- [PROVIDED INFORMATION]

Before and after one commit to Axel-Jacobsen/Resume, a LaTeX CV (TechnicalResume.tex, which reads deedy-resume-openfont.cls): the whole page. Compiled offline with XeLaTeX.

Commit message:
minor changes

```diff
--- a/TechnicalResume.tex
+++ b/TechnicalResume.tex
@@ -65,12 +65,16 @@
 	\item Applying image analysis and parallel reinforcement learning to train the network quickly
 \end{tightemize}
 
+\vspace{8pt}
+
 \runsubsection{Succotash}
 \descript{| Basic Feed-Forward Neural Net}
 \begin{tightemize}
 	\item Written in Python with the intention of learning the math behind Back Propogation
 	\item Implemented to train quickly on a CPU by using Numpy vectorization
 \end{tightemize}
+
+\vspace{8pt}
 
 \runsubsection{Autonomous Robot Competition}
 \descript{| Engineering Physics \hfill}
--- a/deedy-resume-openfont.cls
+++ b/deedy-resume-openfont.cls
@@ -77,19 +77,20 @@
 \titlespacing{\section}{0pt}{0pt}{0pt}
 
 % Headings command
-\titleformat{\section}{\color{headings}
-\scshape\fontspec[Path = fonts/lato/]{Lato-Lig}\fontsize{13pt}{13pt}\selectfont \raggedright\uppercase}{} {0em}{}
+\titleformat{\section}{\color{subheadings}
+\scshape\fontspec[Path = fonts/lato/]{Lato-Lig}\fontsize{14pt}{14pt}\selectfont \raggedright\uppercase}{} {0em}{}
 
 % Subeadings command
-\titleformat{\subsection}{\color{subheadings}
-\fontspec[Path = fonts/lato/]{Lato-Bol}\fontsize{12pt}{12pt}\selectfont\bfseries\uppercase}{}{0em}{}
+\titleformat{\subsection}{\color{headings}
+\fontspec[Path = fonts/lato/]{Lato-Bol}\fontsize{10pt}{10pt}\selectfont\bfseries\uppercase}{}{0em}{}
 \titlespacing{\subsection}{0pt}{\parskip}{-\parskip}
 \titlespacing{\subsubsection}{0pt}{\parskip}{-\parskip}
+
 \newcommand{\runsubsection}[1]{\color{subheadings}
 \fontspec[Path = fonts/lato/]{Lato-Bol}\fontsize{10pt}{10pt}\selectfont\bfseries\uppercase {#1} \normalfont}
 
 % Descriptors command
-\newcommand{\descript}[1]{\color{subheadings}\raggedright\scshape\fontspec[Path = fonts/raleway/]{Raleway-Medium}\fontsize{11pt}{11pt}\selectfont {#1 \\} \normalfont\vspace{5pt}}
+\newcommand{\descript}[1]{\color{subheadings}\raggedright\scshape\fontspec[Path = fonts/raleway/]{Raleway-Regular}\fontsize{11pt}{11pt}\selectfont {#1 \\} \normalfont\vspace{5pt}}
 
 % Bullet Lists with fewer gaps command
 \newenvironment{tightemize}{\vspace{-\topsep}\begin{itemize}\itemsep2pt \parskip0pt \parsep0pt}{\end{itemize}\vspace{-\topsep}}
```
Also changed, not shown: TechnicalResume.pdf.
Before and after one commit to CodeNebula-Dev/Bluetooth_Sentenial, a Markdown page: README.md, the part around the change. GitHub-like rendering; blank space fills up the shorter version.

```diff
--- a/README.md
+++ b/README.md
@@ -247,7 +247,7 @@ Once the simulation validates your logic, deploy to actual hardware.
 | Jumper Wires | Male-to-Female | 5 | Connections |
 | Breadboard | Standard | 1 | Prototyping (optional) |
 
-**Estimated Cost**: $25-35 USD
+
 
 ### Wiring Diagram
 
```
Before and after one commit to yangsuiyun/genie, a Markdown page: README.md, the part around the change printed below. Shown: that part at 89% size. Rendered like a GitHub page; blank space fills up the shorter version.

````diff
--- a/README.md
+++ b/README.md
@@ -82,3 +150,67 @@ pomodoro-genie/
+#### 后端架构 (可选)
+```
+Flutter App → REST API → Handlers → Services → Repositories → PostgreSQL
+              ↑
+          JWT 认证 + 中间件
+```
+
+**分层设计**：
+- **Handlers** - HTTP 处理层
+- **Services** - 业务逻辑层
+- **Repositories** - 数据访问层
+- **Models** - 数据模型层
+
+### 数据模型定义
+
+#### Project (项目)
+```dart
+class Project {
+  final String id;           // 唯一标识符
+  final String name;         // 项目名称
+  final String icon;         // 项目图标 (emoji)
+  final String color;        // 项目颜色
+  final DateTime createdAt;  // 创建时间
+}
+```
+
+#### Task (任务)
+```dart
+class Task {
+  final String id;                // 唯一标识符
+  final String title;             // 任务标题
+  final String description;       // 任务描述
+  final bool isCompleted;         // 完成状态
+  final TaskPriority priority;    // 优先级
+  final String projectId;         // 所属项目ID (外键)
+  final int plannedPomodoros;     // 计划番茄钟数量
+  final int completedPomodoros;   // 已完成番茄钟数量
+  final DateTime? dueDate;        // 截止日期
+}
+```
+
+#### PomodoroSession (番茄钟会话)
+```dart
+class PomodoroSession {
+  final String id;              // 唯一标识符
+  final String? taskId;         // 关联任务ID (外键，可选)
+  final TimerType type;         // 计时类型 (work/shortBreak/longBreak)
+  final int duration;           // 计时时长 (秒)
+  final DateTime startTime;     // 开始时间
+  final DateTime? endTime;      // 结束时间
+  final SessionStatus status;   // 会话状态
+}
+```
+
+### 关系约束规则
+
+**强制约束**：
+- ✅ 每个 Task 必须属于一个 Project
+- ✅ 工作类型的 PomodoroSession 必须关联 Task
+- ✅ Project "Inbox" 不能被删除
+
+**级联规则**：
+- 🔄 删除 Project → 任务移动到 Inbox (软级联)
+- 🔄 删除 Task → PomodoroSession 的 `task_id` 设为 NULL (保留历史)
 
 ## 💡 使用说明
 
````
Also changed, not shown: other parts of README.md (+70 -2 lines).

- [ASSIGNMENT] Find and show each line of the listing with the word "Services".

- [RESULT OF THE EXERCISE]
+Flutter App → REST API → Handlers → Services → Repositories → PostgreSQL
+- **Services** - 业务逻辑层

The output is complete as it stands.